2.6. Cognitive Measurements
Cognitive tests were completed in a quiet, isolated room using a computer placed at eye level (PsychoPy software, version 1.83.04 [21
]). The cognitive tasks included the choice reaction test (CRT), rapid visual information processing (RVIP), and Stroop tests. Each task was performed a total of four times per participant (two per trial; pre- and 2.5 h post-supplementation). These tests have been used to investigate the effects of nutritional supplementation on executive function, attention, and information processing speed [4
2.6.1. Choice Reaction Test (CRT)
The CRT task involves participants pressing the left-hand key when the word ‘LEFT’ appears and the right-hand key when the word ‘RIGHT’ appears.
2.6.2. Rapid Visual Information Processing (RVIP)
The RVIP test involves participants following a chain of single numbers from 1 to 9, which appear in a pseudo-random order at the rate of 100 per minute. The aim of the test is to correctly identify target sequences (2–4–6, 4–6–8, and 3–5–7) as quickly as possible.
2.6.3. Stroop Test
The Stroop test involves the display of different color names (‘RED’, ‘GREEN’, and ‘BLUE’) which appear on the screen, one at a time in different colored fonts (red, green or blue). The aim of this test is to press the key corresponding to the color of the font that the present word was displayed in.
2.7. Mood and Perceptual Measurements
The feeling scale (FS) was used to measure the degree of displeasure or pleasure based on an 11-point scale ranging from −5 (very bad) to +5 (very good) [23

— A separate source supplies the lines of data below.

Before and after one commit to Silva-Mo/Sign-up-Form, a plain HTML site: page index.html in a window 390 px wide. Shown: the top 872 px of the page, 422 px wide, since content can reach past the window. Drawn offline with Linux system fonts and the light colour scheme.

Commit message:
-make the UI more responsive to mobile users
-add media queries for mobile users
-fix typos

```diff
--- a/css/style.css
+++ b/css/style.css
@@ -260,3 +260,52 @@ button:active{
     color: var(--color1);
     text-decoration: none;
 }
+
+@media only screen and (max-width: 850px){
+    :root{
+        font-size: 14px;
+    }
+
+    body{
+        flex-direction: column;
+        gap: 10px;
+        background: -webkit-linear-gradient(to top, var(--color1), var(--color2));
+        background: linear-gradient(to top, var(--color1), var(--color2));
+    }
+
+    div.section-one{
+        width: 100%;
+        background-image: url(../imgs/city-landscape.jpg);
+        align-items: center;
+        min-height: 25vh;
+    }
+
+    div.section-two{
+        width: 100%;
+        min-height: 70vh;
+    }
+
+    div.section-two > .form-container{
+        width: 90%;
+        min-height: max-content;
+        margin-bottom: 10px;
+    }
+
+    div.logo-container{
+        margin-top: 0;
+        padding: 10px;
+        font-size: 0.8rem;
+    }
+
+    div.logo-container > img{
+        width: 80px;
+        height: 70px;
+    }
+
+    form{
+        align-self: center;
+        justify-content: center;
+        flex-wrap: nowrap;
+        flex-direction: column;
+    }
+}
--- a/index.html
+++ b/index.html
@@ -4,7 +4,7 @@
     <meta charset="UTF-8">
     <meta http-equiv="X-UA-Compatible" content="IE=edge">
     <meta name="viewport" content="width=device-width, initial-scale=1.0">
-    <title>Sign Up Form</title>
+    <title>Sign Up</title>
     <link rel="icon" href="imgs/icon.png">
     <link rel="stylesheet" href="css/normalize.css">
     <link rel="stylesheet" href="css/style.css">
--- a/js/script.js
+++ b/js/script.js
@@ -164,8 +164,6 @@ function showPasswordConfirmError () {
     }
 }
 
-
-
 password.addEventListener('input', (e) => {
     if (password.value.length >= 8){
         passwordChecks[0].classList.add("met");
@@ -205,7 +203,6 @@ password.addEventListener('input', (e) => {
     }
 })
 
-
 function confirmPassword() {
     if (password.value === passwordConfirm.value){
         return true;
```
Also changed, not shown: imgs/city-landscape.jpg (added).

]. The felt arousal scale (FAS) was used to measure the degree of arousal-activation based on a 6-point scale ranging from 1 (low arousal) to 6 (high arousal) [24
]. The profile of mood states (POMS) was used to evaluate mood based on ranking how one feels, on a 5-point Likert scale ranging from 0 (not at all) to 4 (extremely) for each word presented under the 7 mood states (fatigue, anger, vigor, tension, esteem, confusion, and depression) [25
]. The FS, FAS and POMS measures were all completed before and 2.5 h post-supplementation.
2.8. Statistical Analysis
Statistical analyses were completed using IBM SPSS (Version 22.0). All data except for physical characteristics and baseline measurements were analyzed using mixed-method repeated-measures analysis of variance (ANOVA) with treatment and time as within-subject factors, and age as the between-subject factor. Sphericity was tested using the Mauchly’s test to ensure the assumption of sphericity was not violated, and multivariate models were applied if these assumptions were not met. Where significant differences were found, post-hoc tests with Holm-Bonferroni correction were undertaken to assess multiple comparisons. Outliers were excluded based on the Tukey test. Relative effect sizes were calculated using partial eta squared and defined as small (η2p = 0.01), medium (η2p = 0.06), or large (η2p = 0.14). Independent Student’s t-tests were used to examine differences in physical characteristics (height, weight, age) between age groups. Data are presented as mean ± standard deviation. Statistical significance was set at p < 0.05.